Reading between the lines
Work is still abject madness, and I've chosen this time to go on a week's vacation to Vancouver starting Wednesday, so I expect this will be the only post of the week, but I couldn't go away knowing that I'd left you hanging for over two weeks (I'm so arrogant), so let's get to this.
I would just like to go on record as saying that I do not usually watch the gameshow network. I was at a friend's this weekend, cruising through the channels, and since he had recently signed up with Rogers Digital Cable, he still had the free trial of all the stations that you would probably never watch unless you were somebody's grandmother or unemployed.
It's something I know intellectually, but it always amazes me how different the commercials are on stations that I don't watch. Advertisers know I don't watch these channels, and as a result, don't aim messages at me. It's there that you can get away with the really underhanded stuff, because (and this is a total generalization) people watching these channels aren't necessarily thinking as critically as someone watching, say, the CBC. I'm thinking I might just get the gameshow network so I can watch the commercials.
Anyway, the one that really stood out for me was probably the most complex weasel of a commercial I've ever seen. It got me - for about a second, and then I thought about it.
It was for Allstate Insurance - a friendly black man (very important!) stood by some kind of natural disaster and talked about how they give teddy bears to children who have lost all of their toys in floods, and how to them, it's so much more than just a teddy bear. He explained that this sort of natural disaster can happen to anyone, and that Allstate is there to help.
It ended with "If you have been affected by Hurricane Katrina, please call us so we can help you process your claim."
Now, how's that for an insurance agency? They can't contact you, so they want you to contact them, so that they can make sure that you get your claim processed and you can get back on your feet. Would YOUR insurance agency do that? Probably not.
Now, before you pick up your phone and transfer all of your policies, think about this:
- Hurricanes are "acts of God," and usually wouldn't be covered by most insurance policies.

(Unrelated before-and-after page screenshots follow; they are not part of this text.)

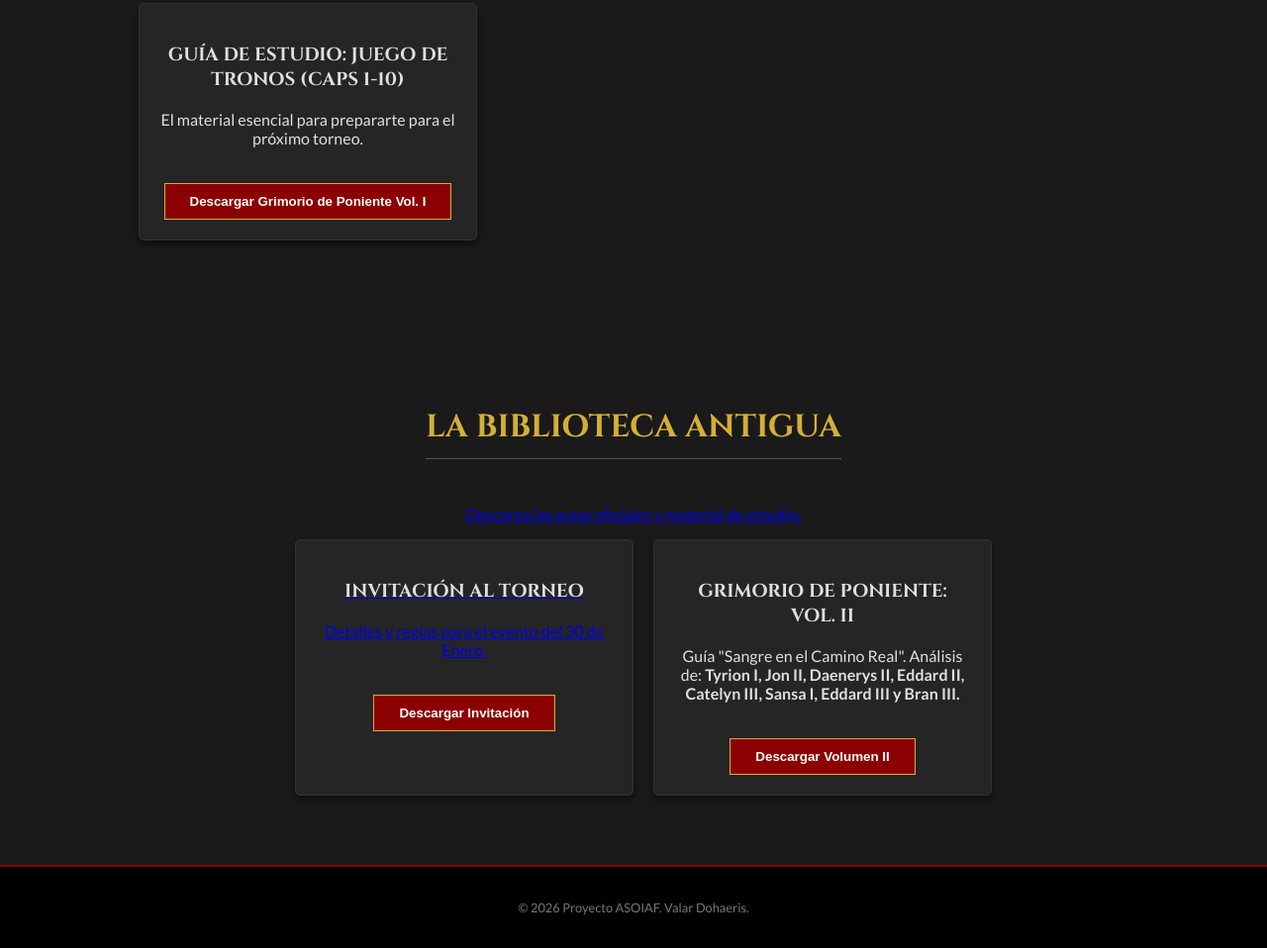
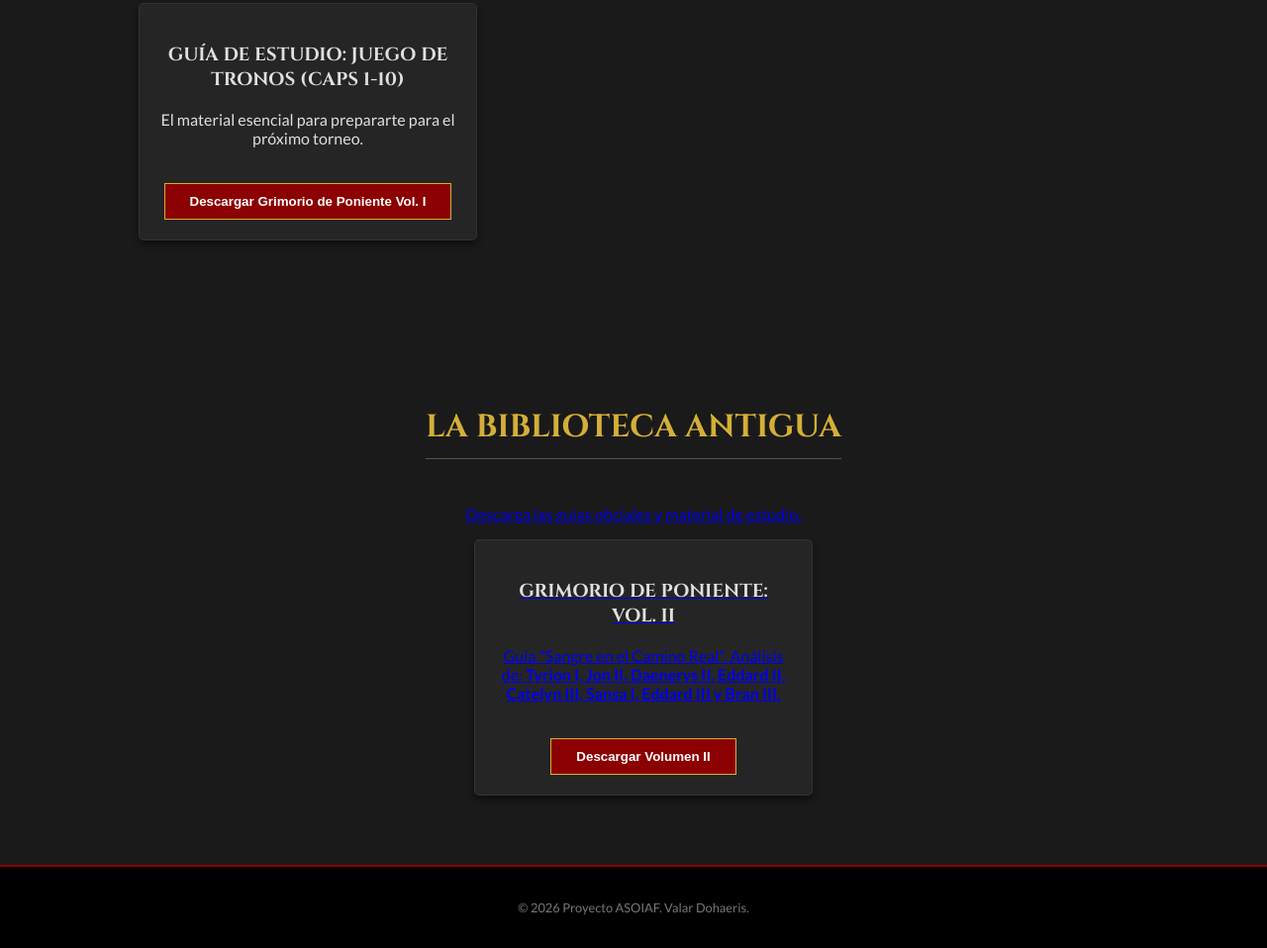
Before and after one commit to christianguerrero9-creator/historias-medievales-con-Melkor, a plain HTML site: page index.html in a window 1280 px wide. Shown: the part 3538-4496 px from the top of the page at 99% size. Drawn offline with Linux system fonts and the light colour scheme.

Commit message:
Add files via upload

```diff
--- a/index.html
+++ b/index.html
@@ -130,13 +130,6 @@
         <p>Descarga las guías oficiales y material de estudio.</p>
 
         <div class="grid">
-            <div class="card ebook-card">
-                <h3>Invitación al Torneo</h3>
-                <p>Detalles y reglas para el evento del 30 de Enero.</p>
-                <a href="torneo.pdf" download>
-                    <button class="btn">Descargar Invitación</button>
-                </a>
-            </div>
 
             <div class="card ebook-card">
                 <h3>Grimorio de Poniente: Vol. II</h3>
```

- Nobody who has had all of their belongings destroyed in the flood is watching the gameshow network right now.
So who is this ad aimed at?
This ad is aimed at the people watching the gameshow network, who are uninsured or underinsured. The ad is proving to these people that they are a company who can be trusted, and who will go out of their way to get your money to you... even if they have to take out advertising space to do it.
In reality, that may or may not be the case... but the target audience for this ad isn't what they lead you to believe it is.
Advertising can be underhanded sometimes, can't it?